The entries below must be restated word for word.

Excerpted records START

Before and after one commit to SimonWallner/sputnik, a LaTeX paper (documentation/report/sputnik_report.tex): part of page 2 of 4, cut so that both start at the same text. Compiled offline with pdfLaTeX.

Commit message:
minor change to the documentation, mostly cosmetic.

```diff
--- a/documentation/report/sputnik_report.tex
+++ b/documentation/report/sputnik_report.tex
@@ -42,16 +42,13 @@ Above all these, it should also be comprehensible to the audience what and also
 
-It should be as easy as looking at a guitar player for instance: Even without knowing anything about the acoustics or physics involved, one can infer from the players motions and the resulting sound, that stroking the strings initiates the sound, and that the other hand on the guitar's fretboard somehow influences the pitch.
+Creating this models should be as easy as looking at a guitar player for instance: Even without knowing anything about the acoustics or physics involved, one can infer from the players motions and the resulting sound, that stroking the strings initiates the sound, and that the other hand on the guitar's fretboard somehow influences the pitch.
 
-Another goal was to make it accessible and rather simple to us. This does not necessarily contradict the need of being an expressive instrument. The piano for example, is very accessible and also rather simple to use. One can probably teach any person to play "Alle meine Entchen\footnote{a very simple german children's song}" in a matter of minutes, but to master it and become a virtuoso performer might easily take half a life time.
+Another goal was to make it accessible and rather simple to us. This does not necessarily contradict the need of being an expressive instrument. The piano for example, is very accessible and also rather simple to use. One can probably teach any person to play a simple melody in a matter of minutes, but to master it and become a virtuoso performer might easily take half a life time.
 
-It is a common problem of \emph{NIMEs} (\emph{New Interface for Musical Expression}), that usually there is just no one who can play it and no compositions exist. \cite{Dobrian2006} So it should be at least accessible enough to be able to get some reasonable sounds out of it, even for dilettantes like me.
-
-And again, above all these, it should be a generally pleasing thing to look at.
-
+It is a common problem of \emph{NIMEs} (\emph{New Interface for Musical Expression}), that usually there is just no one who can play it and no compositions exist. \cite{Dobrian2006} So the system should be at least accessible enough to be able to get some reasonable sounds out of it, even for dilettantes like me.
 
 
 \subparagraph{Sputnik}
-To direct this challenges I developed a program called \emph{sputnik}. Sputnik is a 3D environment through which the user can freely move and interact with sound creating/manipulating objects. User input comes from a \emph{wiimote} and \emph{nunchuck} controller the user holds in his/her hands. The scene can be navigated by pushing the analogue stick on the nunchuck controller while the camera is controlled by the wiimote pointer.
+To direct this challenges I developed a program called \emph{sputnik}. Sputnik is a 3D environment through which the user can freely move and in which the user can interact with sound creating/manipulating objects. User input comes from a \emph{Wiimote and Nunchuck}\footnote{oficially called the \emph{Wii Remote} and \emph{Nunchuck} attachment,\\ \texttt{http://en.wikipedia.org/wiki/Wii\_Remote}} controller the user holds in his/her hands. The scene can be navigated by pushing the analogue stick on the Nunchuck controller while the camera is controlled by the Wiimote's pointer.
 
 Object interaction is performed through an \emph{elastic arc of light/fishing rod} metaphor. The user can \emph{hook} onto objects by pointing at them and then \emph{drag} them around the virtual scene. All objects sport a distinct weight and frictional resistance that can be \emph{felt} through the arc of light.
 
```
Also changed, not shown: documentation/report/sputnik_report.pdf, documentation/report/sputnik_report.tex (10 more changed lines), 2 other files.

Excerpted records END

Result of the task:
Before and after one commit to SimonWallner/sputnik, a LaTeX paper (documentation/report/sputnik_report.tex): part of page 2 of 4, cut so that both start at the same text. Compiled offline with pdfLaTeX.

Commit message:
minor change to the documentation, mostly cosmetic.

```diff
--- a/documentation/report/sputnik_report.tex
+++ b/documentation/report/sputnik_report.tex
@@ -42,16 +42,13 @@ Above all these, it should also be comprehensible to the audience what and also
 
-It should be as easy as looking at a guitar player for instance: Even without knowing anything about the acoustics or physics involved, one can infer from the players motions and the resulting sound, that stroking the strings initiates the sound, and that the other hand on the guitar's fretboard somehow influences the pitch.
+Creating this models should be as easy as looking at a guitar player for instance: Even without knowing anything about the acoustics or physics involved, one can infer from the players motions and the resulting sound, that stroking the strings initiates the sound, and that the other hand on the guitar's fretboard somehow influences the pitch.
 
-Another goal was to make it accessible and rather simple to us. This does not necessarily contradict the need of being an expressive instrument. The piano for example, is very accessible and also rather simple to use. One can probably teach any person to play "Alle meine Entchen\footnote{a very simple german children's song}" in a matter of minutes, but to master it and become a virtuoso performer might easily take half a life time.
+Another goal was to make it accessible and rather simple to us. This does not necessarily contradict the need of being an expressive instrument. The piano for example, is very accessible and also rather simple to use. One can probably teach any person to play a simple melody in a matter of minutes, but to master it and become a virtuoso performer might easily take half a life time.
 
-It is a common problem of \emph{NIMEs} (\emph{New Interface for Musical Expression}), that usually there is just no one who can play it and no compositions exist. \cite{Dobrian2006} So it should be at least accessible enough to be able to get some reasonable sounds out of it, even for dilettantes like me.
-
-And again, above all these, it should be a generally pleasing thing to look at.
-
+It is a common problem of \emph{NIMEs} (\emph{New Interface for Musical Expression}), that usually there is just no one who can play it and no compositions exist. \cite{Dobrian2006} So the system should be at least accessible enough to be able to get some reasonable sounds out of it, even for dilettantes like me.
 
 
 \subparagraph{Sputnik}
-To direct this challenges I developed a program called \emph{sputnik}. Sputnik is a 3D environment through which the user can freely move and interact with sound creating/manipulating objects. User input comes from a \emph{wiimote} and \emph{nunchuck} controller the user holds in his/her hands. The scene can be navigated by pushing the analogue stick on the nunchuck controller while the camera is controlled by the wiimote pointer.
+To direct this challenges I developed a program called \emph{sputnik}. Sputnik is a 3D environment through which the user can freely move and in which the user can interact with sound creating/manipulating objects. User input comes from a \emph{Wiimote and Nunchuck}\footnote{oficially called the \emph{Wii Remote} and \emph{Nunchuck} attachment,\\ \texttt{http://en.wikipedia.org/wiki/Wii\_Remote}} controller the user holds in his/her hands. The scene can be navigated by pushing the analogue stick on the Nunchuck controller while the camera is controlled by the Wiimote's pointer.
 
 Object interaction is performed through an \emph{elastic arc of light/fishing rod} metaphor. The user can \emph{hook} onto objects by pointing at them and then \emph{drag} them around the virtual scene. All objects sport a distinct weight and frictional resistance that can be \emph{felt} through the arc of light.
 
```
Also changed, not shown: documentation/report/sputnik_report.pdf, documentation/report/sputnik_report.tex (10 more changed lines), 2 other files.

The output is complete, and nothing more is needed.